By Jazzy Davenport

In fall 2009, Columbia is set to become the first ever college chapter of To Write Love on Her Arms, a national organization that has dedicated itself to helping people who suffer from mental illnesses such as depression, suicide, addiction and self-injury.

“The Columbia chapter will be the first college chapter and will focus on destigmatizing mental health,” said Leslie Watland, coordinator of the Office of Student Engagement. “Students will be able to meet to support each other and find help within the Columbia and Chicagoland communities.”

Five students at Columbia decided there was a need for the presence of this organization on campus. The president of the Columbia group, Ashley Muir, had to attend an extensive training session by the national organization.

“I think this group will give a different face to mental health,” Muir said. “This is something that I’ve had in my life and people close to me have dealt with, and it is something that I feel has been lacking at Columbia.”

The group will collaborate with Columbia’s counseling service, which provides free individual therapy to students, to encourage students to seek mental health treatment.

“The school is excited about this new group,” Watland said. “This is something that Columbia has recognized is an ongoing issue with students, and they plan to provide sufficient resources.”
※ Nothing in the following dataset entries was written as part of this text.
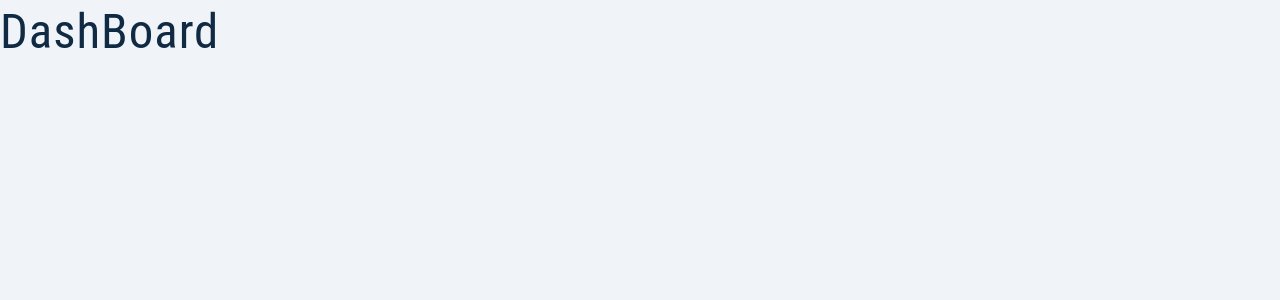
Repository: MinieMoe/JobHunter
Page: / (app in client/)
The author's editor kept a copy of each file at every save. The page is drawn from the files as they stood at one save, then again after the next save.
The browser window is 1280 px wide. The pictures show the whole page.
The project was rebuilt for these pictures with package versions that can differ from the ones it lists, and the page was loaded fresh each time. Also part of the build but not shown: client/src/assets/wrappers/LandingPage.js, client/src/pages/Landing.js, client/src/assets/wrappers/RegisterPage.js, client/src/pages/Register.js, client/src/assets/wrappers/ErrorPage.js, client/src/pages/Error.js. Imported but missing from the stored project, and not drawn on this page: client/src/components.

Above is the page before, as saved 2023-01-04 00:49:01.

After the next save:
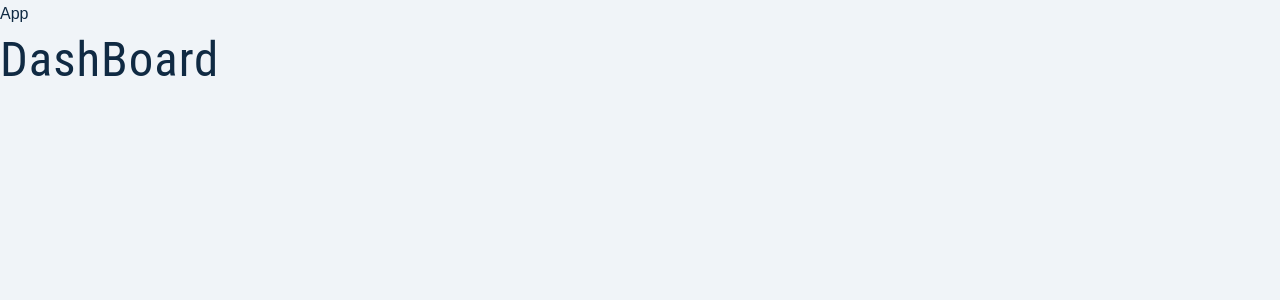
Saved 7 s later.
--- a/client/src/index.js
+++ b/client/src/index.js
@@ -9,6 +9,7 @@
 const root = ReactDOM.createRoot(document.getElementById('root'));
 root.render(
   <React.StrictMode>
+    App
     <App />
   </React.StrictMode>
 );

After the 2 saves that followed:
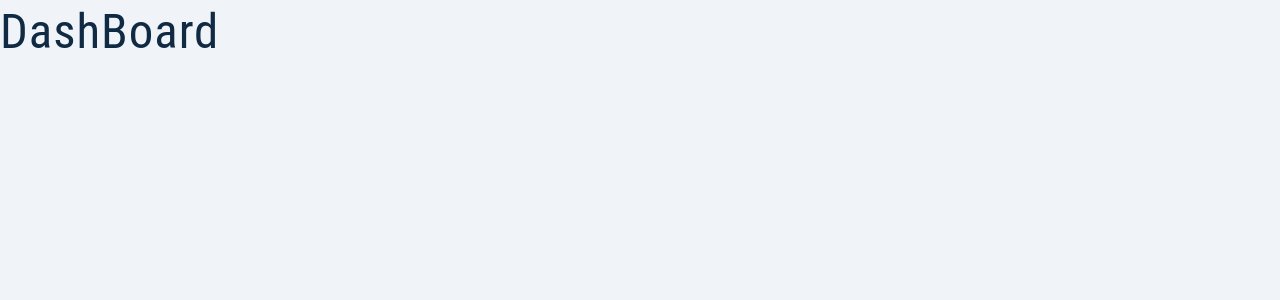
The 2 saves are shown as one change because 1 did not build or start.
The last was saved 12 s later.
--- a/client/src/index.js
+++ b/client/src/index.js
@@ -9,7 +9,9 @@
 const root = ReactDOM.createRoot(document.getElementById('root'));
 root.render(
   <React.StrictMode>
-    App
+    <AppProvider>
+
+    </AppProvider>
     <App />
   </React.StrictMode>
 );
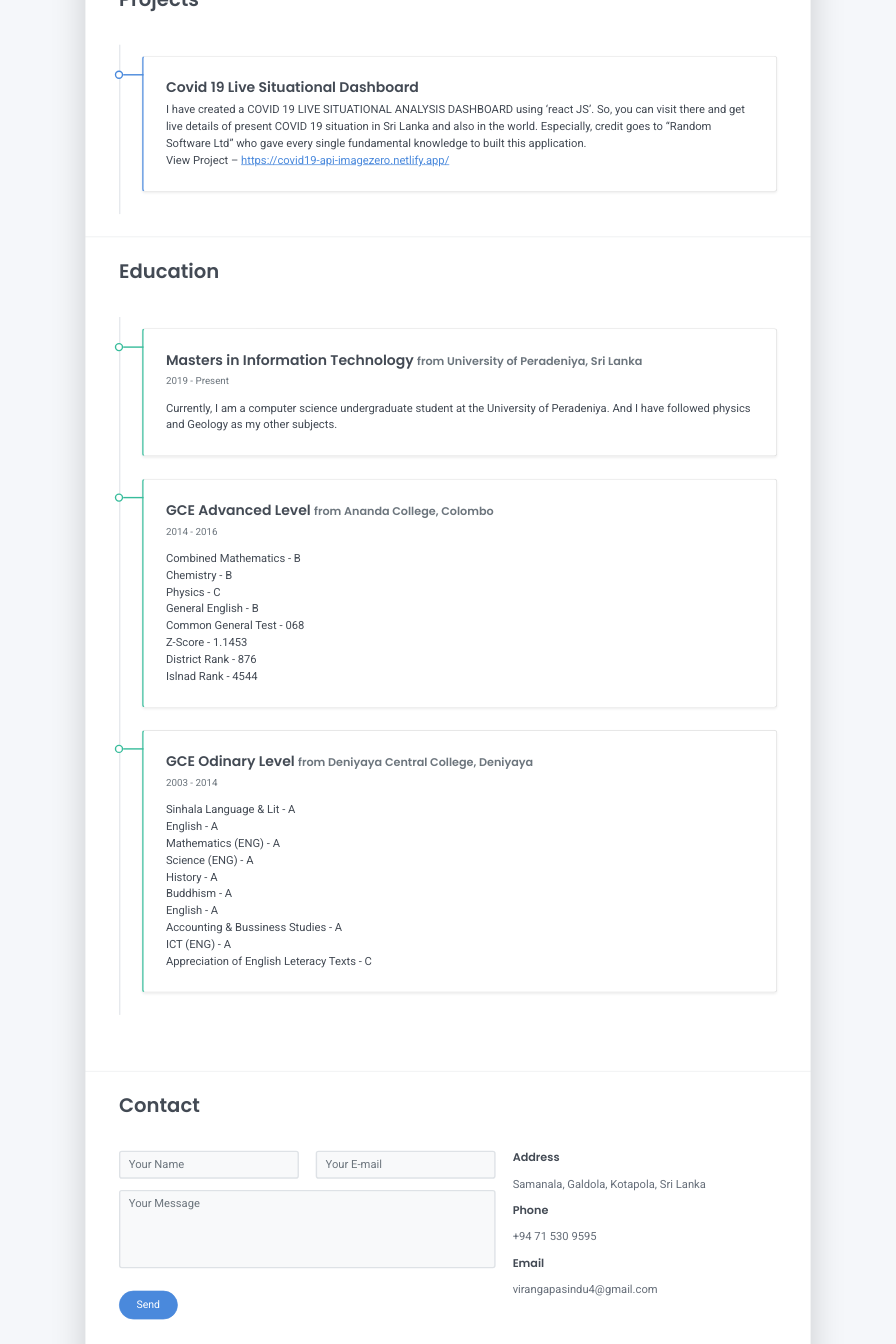
Repository: virangaj/resume
Page: index.html
These files come from the project's save history. The page is drawn as it stood at one moment and after the next save; the edit follows.
The browser window is 1280 px wide. The pictures show the part of the page from y = 2037 to 3957 px (the page is 4281 px tall before and 4321 px after), at 70% of full size.

Above is the page before, as saved 2021-08-31 19:59:21.

After the next save:
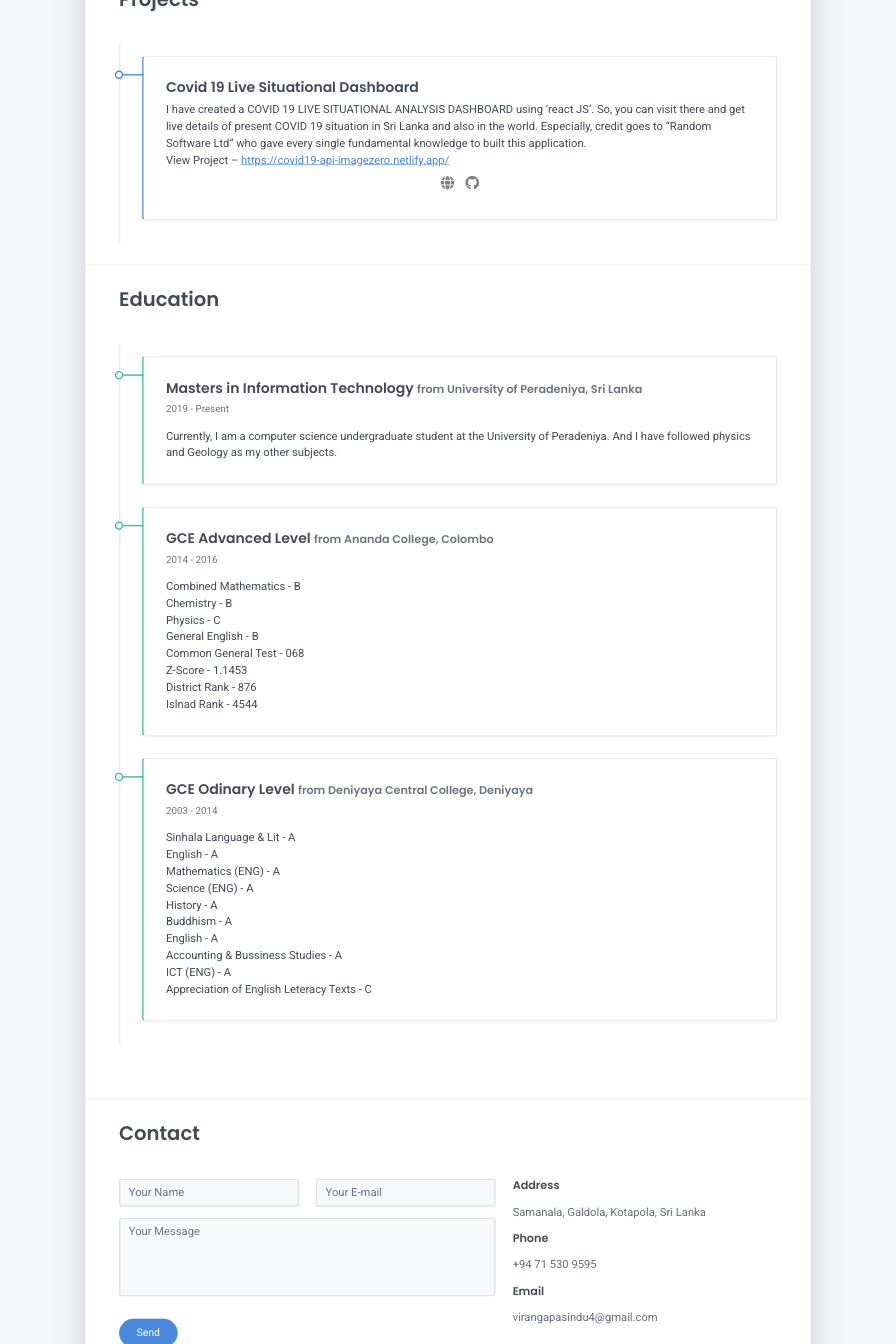
Saved 6 min 21 s later.
--- a/index.html
+++ b/index.html
@@ -446,6 +446,32 @@
 											>https://covid19-api-imagezero.netlify.app/</a
 										>
 									</div>
+                  <div class="footer-nav">
+						<nav role="navigation">
+							<ul class="nav justify-content-center">
+
+
+								<li class="nav-item">
+									<a
+										class="nav-link"
+										href="https://www.instagram.com/pasiya_k9/"
+										title="Instagram"
+										><i class="fas fa-globe"></i></i
+										></a
+									>
+								</li>
+								<li class="nav-item">
+									<a
+										class="nav-link"
+										href="https://github.com/Viranga-pasi/Covid19-dashboard-netlify"
+										title="Github"
+										><i class="fab fa-github"></i
+										></a
+									>
+								</li>
+							</ul>
+						</nav>
+					</div>
 								</div>
 							</div>
 						</div>
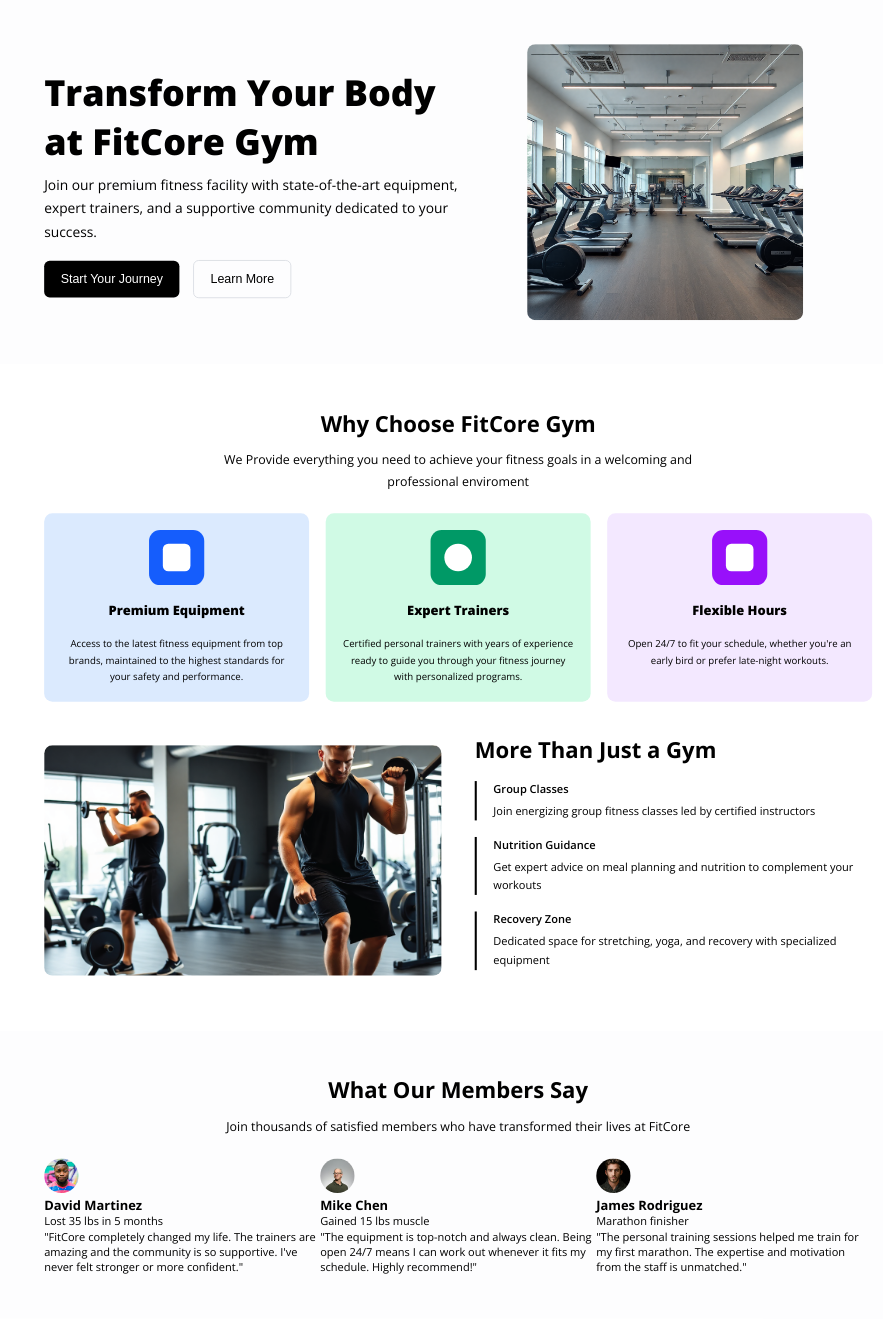
Repository: abdobadawi-ops/Route-Academy-Assignments
Page: Secon Assignment - fit-core-gym/index.html
These files come from the project's save history. The page is drawn as it stood at one moment and after a run of saves; the edit follows.
The browser window is 1280 px wide. The pictures show the whole page, at 69% of full size.

Above is the page before, as saved 2026-04-28 13:37:09.

After the next 3 saves:
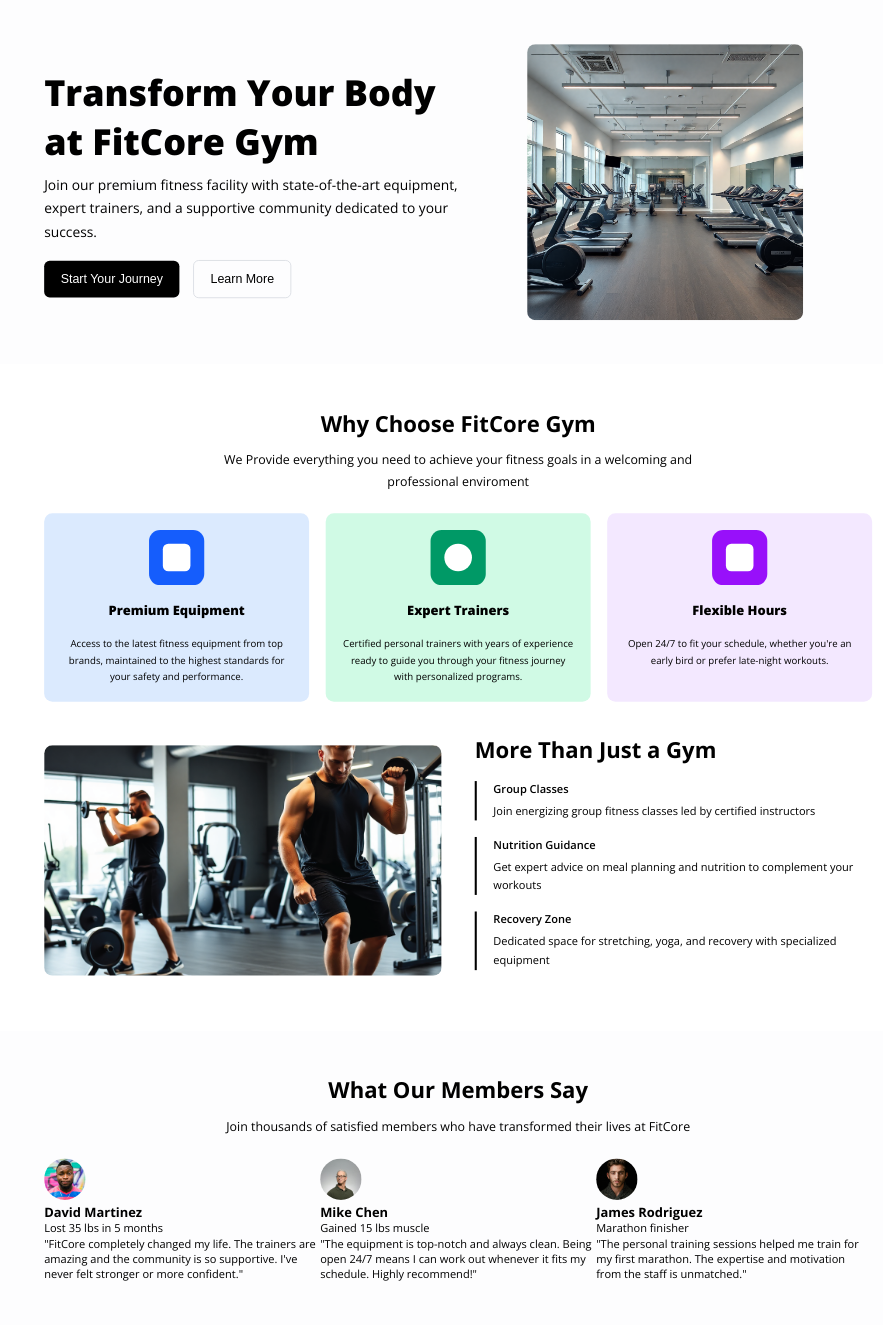
The 3 saves are shown as one change because they came seconds apart.
The last was saved 10 s later.
--- a/Secon Assignment - fit-core-gym/style.css
+++ b/Secon Assignment - fit-core-gym/style.css
@@ -210,7 +210,7 @@ header {
 
 .testimonials {
   .author-img {
-    width: 50px;
+    width: 60px;
     border-radius: 50%;
   }
 }
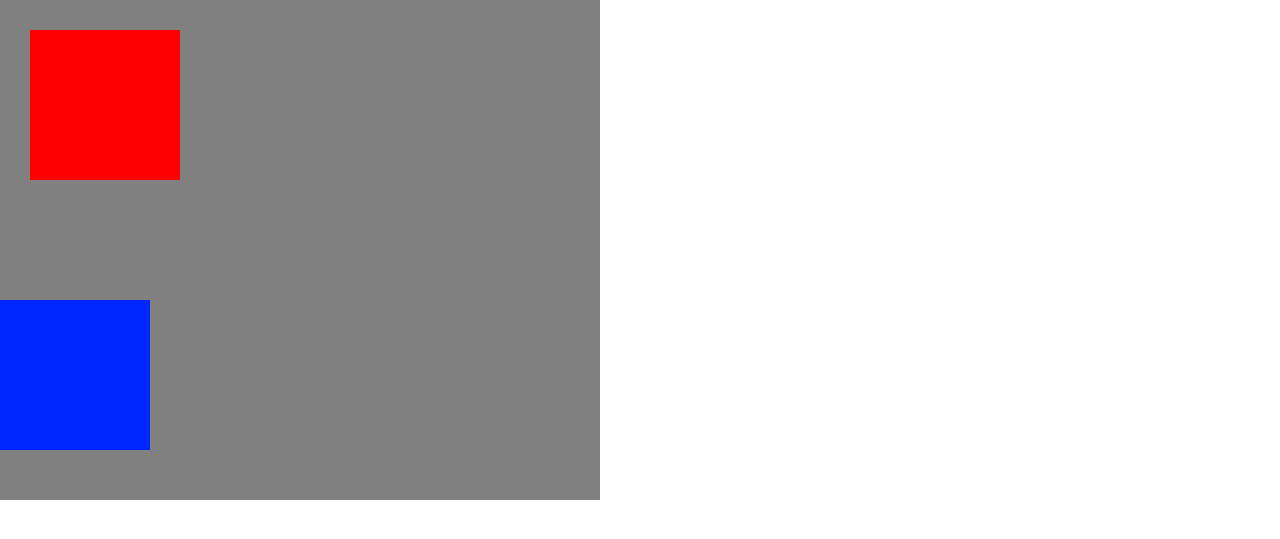
Repository: AytacSafarova/Task-12
Page: index.html
These files come from the project's save history. The page is drawn as it stood at one moment and after the next save; the edit follows.
The browser window is 1280 px wide. The pictures show the whole page.

Above is the page before, as saved 2023-07-27 09:11:12.

### index.html
<!DOCTYPE html>
<html lang="en">
<head>
  <meta charset="UTF-8">
  <meta name="viewport" content="width=device-width, initial-scale=1.0">
  <title>Document</title>
  <link rel="stylesheet" href="./index.css">
</head>
<body>
<div class="container">
  <div class="card"></div>
  <div class="card"></div>
  <div class="card"></div>
</div>

</body>
</html>

### index.css
*{
    margin: 0;
    padding: 0;
    box-sizing: border-box;
}

.container{
width: 600px;
height: 500px;
background-color: gray;
}
.card{
    width: 150px;
    height: 150px;
}
.card:nth-child(1){
    background-color: red;
    position: relative;
    top: 30px;
    left: 30px;
    z-index: 1;

}
.card:nth-child(2){
    background-color: orange;
    position: relative;
    z-index: -1;

}
.card:nth-child(3){
    background-color: rgb(0, 38, 255);
}

After the next save:
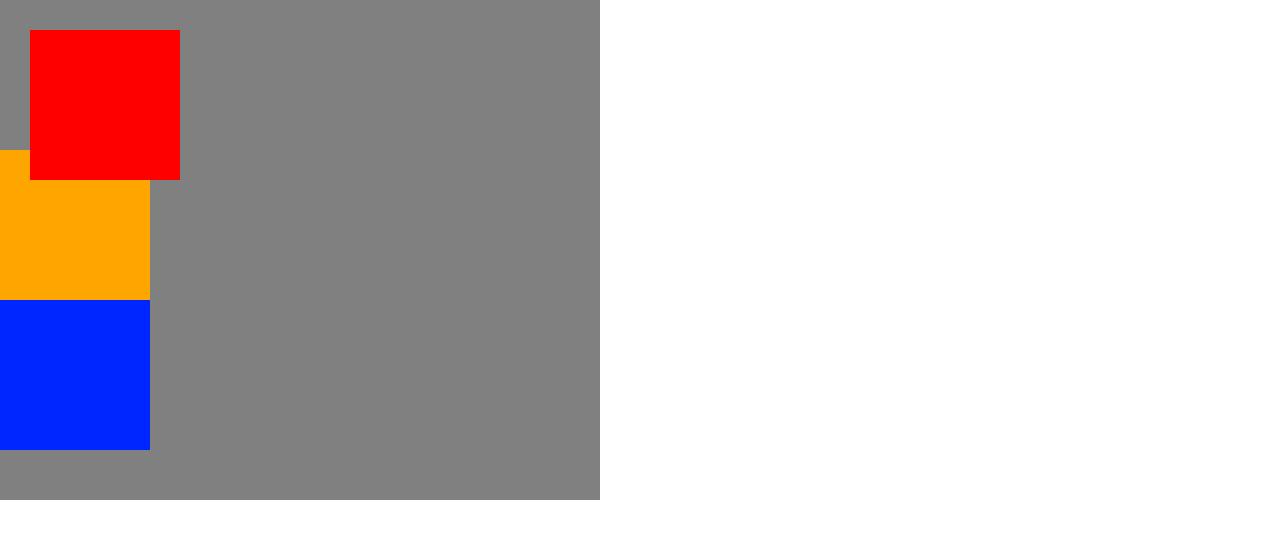
Saved 30 s later.
--- a/index.css
+++ b/index.css
@@ -24,7 +24,7 @@
 .card:nth-child(2){
     background-color: orange;
     position: relative;
-    z-index: -1;
+    z-index: 0;
 
 }
 .card:nth-child(3){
Columbia’s To Write Love on Her Arms chapter plans to organize both large- and small-scale events. Events will include sessions like open mic, but will be juxtaposed with educational material in order to raise awareness to the resources that are available to people in need.

“Of course, we will have to put Columbia’s spin on the new group,” Muir said. “We will include a lot of artsy stuff. We hope to have a large-scale, live event in the fall to kick off the year, but that is still in the very early stages of planning.”

The new group has not done a lot of promotion yet, as the group will not become official until June 1. Muir said her inbox, however, has been full with student requests for information about the group. Faculty have also reached out to her offering their help with the group.

“Because a lot of students have heard of the national organization, they are excited about having a chapter here at Columbia,” Muir said. “We are just trying to increase the feeling of community here.”

“I think you will see some tremendous things from this group,” said Robert Cronberg, faculty adviser to the new student organization. “This is a big organization and I think it will be one of the heaviest groups as far as student participation. It will be unlike any other student group that Columbia has ever had.”

In addition to the To Write Love on Her Arms group, Columbia’s counseling center has also begun hosting Alcoholics Awareness (AA) meetings for students who suffer from alcohol addiction. They have created a Create Change Recovery Group that is self-run by the members involved.

“We saw a need for a recovery group that targeted young adults,” said Jackie Sowinski, director of Counseling Services. “The Create Change Recovery group has been a well attended group. We need to encourage students to get help for things they might be going through. That’s why we practice outreach and prevention methods in the counseling center.”

Counseling Services, which always sees an increase in appointments at the end of the academic year, will continue to offer services throughout the summer, including the weekly Create Change Recovery meetings and individual therapy for students.

As for To Write Love on Her Arms, according to Cronberg, there will be some major event announcements coming soon.